"Mary Lindquist, the president of the Washington Education Association, said Thursday a sales tax increase would place the burden on middle class families. Lindquist says teachers would consider supporting the tax if it is the only option available, but she wants lawmakers to examine tax exemptions for businesses and other ways to raise revenue." If it is the worst of all possible options, why not shoot for a modest capital-gains tax instead? Conservatives are likely correct that this will not be a "temporary" sales tax boost, just as liberals are correct that there are more equitable, far-sighted ways to generate revenue.
This is not your Daddy's Tacoma Narrows Bridge tolling system. Nope, this is photo tolling (Luddites, no reason to read further.) "The Washington State Department of Transportation announced it will begin photo tolling on the bridge Saturday after a several-month delay, due to bringing statewide tolling under one system," the Tacoma News Tribune's Christian Hill writes. "The move gives drivers a third way to pay bridge tolls and does away with the $52 infractions if they don’t pay." Perhaps it's not that technical. "With photo tolling, they can cross without paying and receive a bill in the mail later. A camera snaps a picture of their license plate before they cross the eastbound bridge," Hill writes.
There are benefits to snaring a transponder in advance. "Drivers will pay a different photo toll depending on whether they have a Good to Go! account. Drivers who signed up for an account but didn’t put the transponder on their vehicle will pay a $3 photo toll; drivers with no account will pay $5.50." Lazy commuters (or those of us who forget that credit cards are money, not inanimate plastic) could feel a heavy, photo-price sting.

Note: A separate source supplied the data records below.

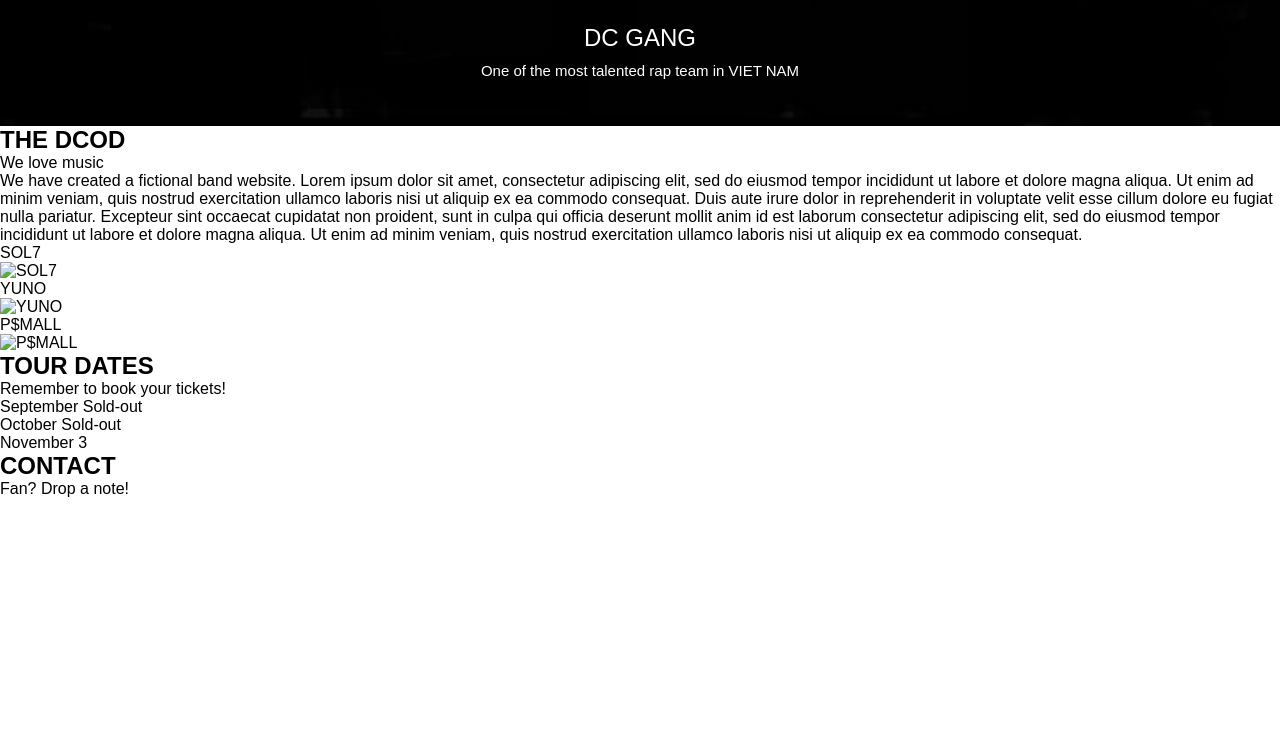
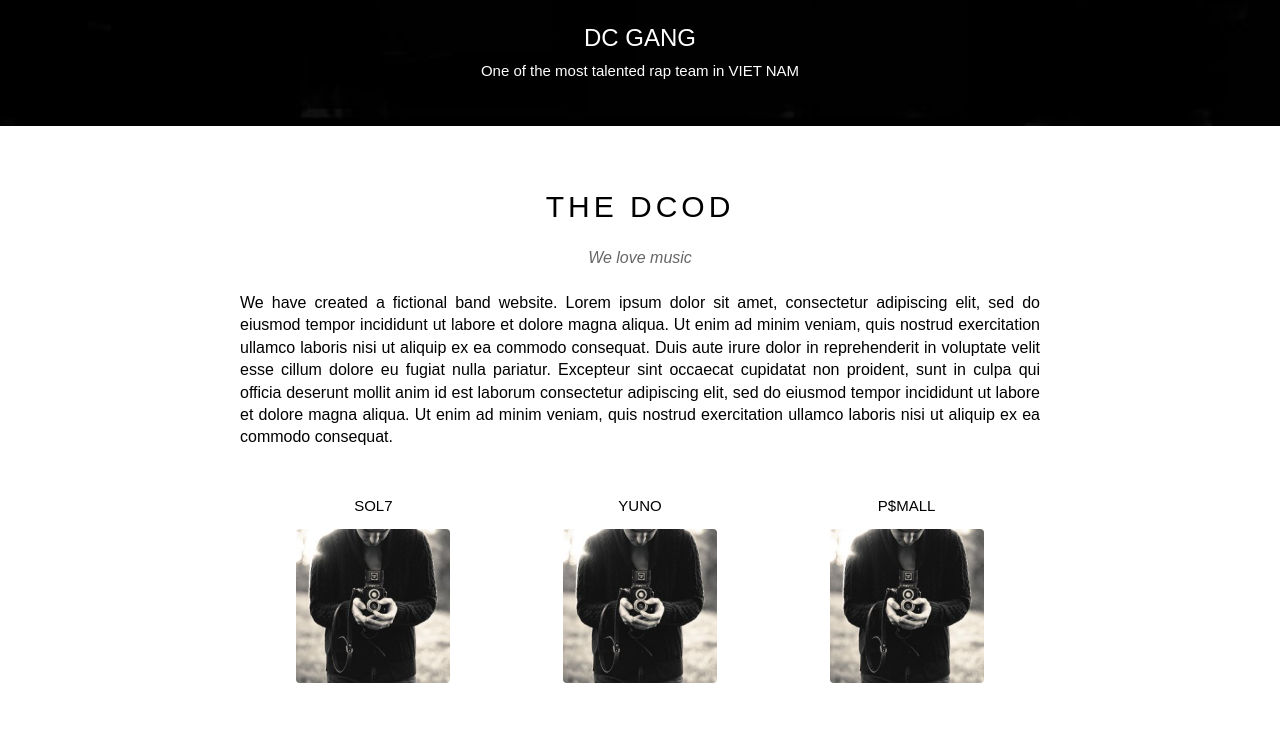
Before and after one commit to Deus114/Deus_web, a plain HTML site: page Band_web/index.html in a window 1280 px wide. Shown: the part 560-1308 px from the top of the page. Before the commit the page ends 1186 px from the top, so only its background shows below. Drawn offline with Linux system fonts and the light colour scheme.

Commit message:
Tour content

```diff
--- a/Band_web/asset/css/style.css
+++ b/Band_web/asset/css/style.css
@@ -9,8 +9,12 @@ html {
     font-family: Arial, Helvetica, sans-serif;
 }
 
-#main {
+.clear {
+    clear: both;
+}
 
+.text-white {
+    color: #fff !important;
 }
 
 /* BEGIN Header */
@@ -127,10 +131,95 @@ html {
 
 /* END Slider */
 
-#content {
-    height: 500px;
+/* BEGIN Content */
+#content .cont-section {
+    width: 800px;
+    padding: 64px 0;
+    margin-right: auto;
+    margin-left: auto;
 }
 
+#content .sec-heading{
+    text-align: center;
+    font-weight: 500;
+    font-size: 30px;
+    letter-spacing: 4px;
+}
+
+#content .sec-sub-heading{
+    text-align: center;
+    font-size: 16px;
+    margin-top: 25px;
+    font-style: italic;
+    opacity: 0.6;
+}
+
+#content .sec-text {
+    font-size: 16px;
+    margin-top: 25px;
+    text-align: justify;
+    line-height: 1.4;
+}
+/* BEGIN THE DCOD */
+#content .memlist {
+    margin-top: 48px;
+}
+
+#content .member-item {
+    float: left;
+    width: 33.33333%;
+    text-align: center;
+}
+
+#content .mem-img {
+    width: 154px;
+    margin-top: 15px;
+    border-radius: 4px;
+}
+
+#content .mem-name {
+    font-size: 15px;
+}
+/* END THE DCOD */
+
+/* BEGIN Tour-section */
+#content .tour {
+    background-color: black;
+}
+
+.ticket-list{
+    background-color: #fff;
+    margin-top: 40px;
+    list-style: none;
+}
+
+.ticket-list li{
+    color: #757575;
+    font-size: 15px;
+    padding: 11px 16px;
+    border-bottom: solid #ddd;
+}
+
+.soldout {
+    background-color: #f44336;
+    color: #fff;
+    padding: 3px 4px;
+    margin-left: 20px;
+}
+
+.left {
+    float: right;
+    color: #fff;
+    width: 24px;
+    height: 24px;
+    background-color: #000;
+    border-radius: 50px;
+    text-align: center;
+    line-height: 24px;
+    margin-top: -3px;
+}
+/* END Tour-section */
+/* END Content */
 #footer {
 
 }
```
Also changed, not shown: Band_web/asset/img/bandmember.jpg (added).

A quick reminder, cold weather notwithstanding: Global warming is happening. In this morning's Anchorage Daily News the AP reports, "Federal officials say the Arctic region has changed dramatically in the past five years — for the worse. It's melting at a near record pace, and it's darkening and absorbing too much of the sun's heat." Uh oh. Few places in the world better illustrate the effects of climate change than large swaths of Alaska and the Arctic.
In 2006's Field Notes from a Catastrophe, Elizabeth Kolbert documented the north's "drunken forests" (trees leaning sideways as the permafrost melts away). Alaskans get it. "The dramatic changes are from both man-made global warming and recent localized weather shifts, which were on top of the longer-term warming trend, scientists said," the AP reports.
Lastly, the New York Times' Tim Egan reminds readers that the West's gun nuts will always fabricate a straw man to invigorate their cause (er, what cause? They have their guns.) Egan notes, "there’s no serious case that President Obama is trying to take people’s guns. Guess what grade the Brady Campaign to Prevent Gun Violence gave Obama after one year in office? He got an 'F' for his gun stance, or lack of same. This after the N.R.A. predicted that he would be the most anti-gun president in history."
Seattle Times, "Metro relents on 'Buy American' bus ads"
The Olympian, "Washington teachers skeptical of sales-tax proposal"
Tacoma News Tribune, "After delay, photo tolls will begin Saturday for Tacoma Narrows Bridge"
Anchorage Daily News, "Arctic melt-off is rapidly accelerating, says NOAA report"
New York Times, "Gun nuts in a rut"
Like what you just read? Support high quality local journalism. Become a member of Crosscut today!